**Problem statement:** Report the count of lines holding "slidesPerView" in the records, with no other words.

========

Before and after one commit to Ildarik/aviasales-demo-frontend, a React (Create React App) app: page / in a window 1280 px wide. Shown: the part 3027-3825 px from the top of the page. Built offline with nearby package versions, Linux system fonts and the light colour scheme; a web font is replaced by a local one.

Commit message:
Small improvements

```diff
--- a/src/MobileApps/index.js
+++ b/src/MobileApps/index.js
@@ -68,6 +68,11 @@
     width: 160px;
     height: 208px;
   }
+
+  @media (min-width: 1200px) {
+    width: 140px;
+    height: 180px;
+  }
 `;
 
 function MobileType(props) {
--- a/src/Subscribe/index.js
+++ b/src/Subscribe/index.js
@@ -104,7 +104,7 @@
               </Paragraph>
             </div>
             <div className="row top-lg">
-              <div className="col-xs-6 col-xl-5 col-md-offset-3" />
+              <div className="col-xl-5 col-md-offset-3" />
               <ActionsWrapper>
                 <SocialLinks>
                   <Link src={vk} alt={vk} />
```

========

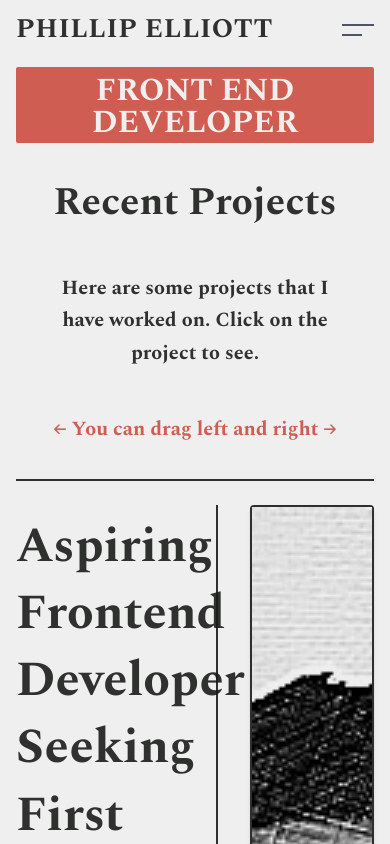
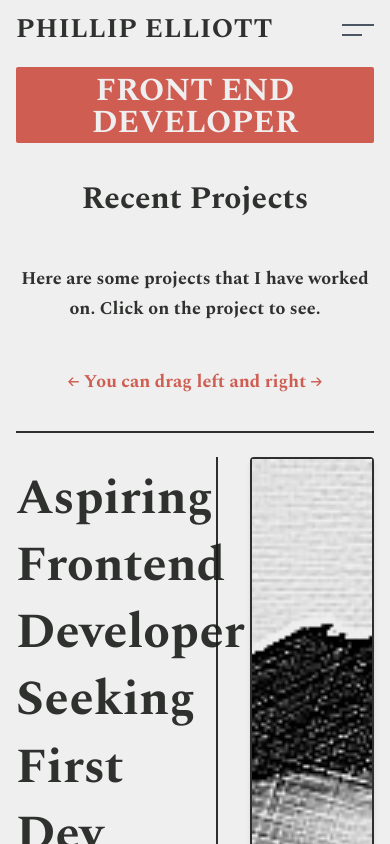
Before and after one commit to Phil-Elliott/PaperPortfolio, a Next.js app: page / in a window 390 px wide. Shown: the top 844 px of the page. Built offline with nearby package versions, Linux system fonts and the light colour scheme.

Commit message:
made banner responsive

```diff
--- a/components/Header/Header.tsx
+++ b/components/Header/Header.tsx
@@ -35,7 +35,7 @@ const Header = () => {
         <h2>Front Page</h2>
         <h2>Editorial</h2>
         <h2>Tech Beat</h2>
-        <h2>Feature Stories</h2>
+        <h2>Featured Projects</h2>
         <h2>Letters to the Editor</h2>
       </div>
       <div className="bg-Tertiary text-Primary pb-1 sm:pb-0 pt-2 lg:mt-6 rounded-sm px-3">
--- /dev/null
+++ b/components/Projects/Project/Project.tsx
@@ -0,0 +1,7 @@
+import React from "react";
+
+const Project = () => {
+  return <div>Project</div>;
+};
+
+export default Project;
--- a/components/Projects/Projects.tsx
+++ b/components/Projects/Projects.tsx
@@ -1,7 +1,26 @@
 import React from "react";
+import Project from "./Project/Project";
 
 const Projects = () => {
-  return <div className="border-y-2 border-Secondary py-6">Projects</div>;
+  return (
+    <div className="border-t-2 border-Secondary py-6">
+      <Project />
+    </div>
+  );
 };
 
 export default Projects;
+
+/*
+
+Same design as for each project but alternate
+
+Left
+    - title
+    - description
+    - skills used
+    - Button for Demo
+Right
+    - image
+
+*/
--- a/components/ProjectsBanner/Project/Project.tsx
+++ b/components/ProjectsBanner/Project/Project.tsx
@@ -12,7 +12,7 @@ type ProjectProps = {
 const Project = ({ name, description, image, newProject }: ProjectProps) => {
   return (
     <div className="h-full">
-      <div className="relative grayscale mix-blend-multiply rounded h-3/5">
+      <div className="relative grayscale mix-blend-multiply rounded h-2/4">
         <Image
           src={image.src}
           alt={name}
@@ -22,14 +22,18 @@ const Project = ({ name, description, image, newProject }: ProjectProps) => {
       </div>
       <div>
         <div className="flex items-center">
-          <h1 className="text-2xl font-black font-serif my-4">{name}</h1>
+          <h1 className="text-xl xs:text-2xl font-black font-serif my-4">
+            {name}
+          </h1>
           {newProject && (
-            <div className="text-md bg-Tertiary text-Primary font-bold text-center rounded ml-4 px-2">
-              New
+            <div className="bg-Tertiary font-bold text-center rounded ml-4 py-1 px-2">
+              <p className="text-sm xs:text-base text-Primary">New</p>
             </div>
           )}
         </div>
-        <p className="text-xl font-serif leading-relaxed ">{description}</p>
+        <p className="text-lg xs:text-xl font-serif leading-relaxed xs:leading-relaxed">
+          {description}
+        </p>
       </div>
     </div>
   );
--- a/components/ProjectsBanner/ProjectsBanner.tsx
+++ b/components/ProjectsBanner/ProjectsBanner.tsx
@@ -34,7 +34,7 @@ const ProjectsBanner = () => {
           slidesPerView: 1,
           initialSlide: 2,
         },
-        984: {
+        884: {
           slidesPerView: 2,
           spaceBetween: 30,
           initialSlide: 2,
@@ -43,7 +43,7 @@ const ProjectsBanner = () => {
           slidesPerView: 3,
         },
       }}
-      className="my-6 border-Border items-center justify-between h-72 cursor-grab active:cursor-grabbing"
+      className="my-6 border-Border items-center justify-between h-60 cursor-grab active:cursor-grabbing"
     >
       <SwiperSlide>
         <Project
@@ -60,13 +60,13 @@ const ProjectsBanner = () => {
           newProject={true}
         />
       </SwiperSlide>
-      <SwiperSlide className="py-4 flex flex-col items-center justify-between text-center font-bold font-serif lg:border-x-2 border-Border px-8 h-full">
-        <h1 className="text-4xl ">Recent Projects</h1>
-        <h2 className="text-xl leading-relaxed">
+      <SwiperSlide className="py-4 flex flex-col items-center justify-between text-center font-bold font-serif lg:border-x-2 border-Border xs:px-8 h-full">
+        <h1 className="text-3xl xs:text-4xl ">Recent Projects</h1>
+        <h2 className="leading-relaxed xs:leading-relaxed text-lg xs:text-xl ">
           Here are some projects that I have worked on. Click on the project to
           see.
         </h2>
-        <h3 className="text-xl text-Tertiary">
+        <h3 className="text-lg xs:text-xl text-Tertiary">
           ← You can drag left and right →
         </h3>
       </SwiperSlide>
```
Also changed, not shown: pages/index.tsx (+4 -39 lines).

========

**Exercise answer:** 3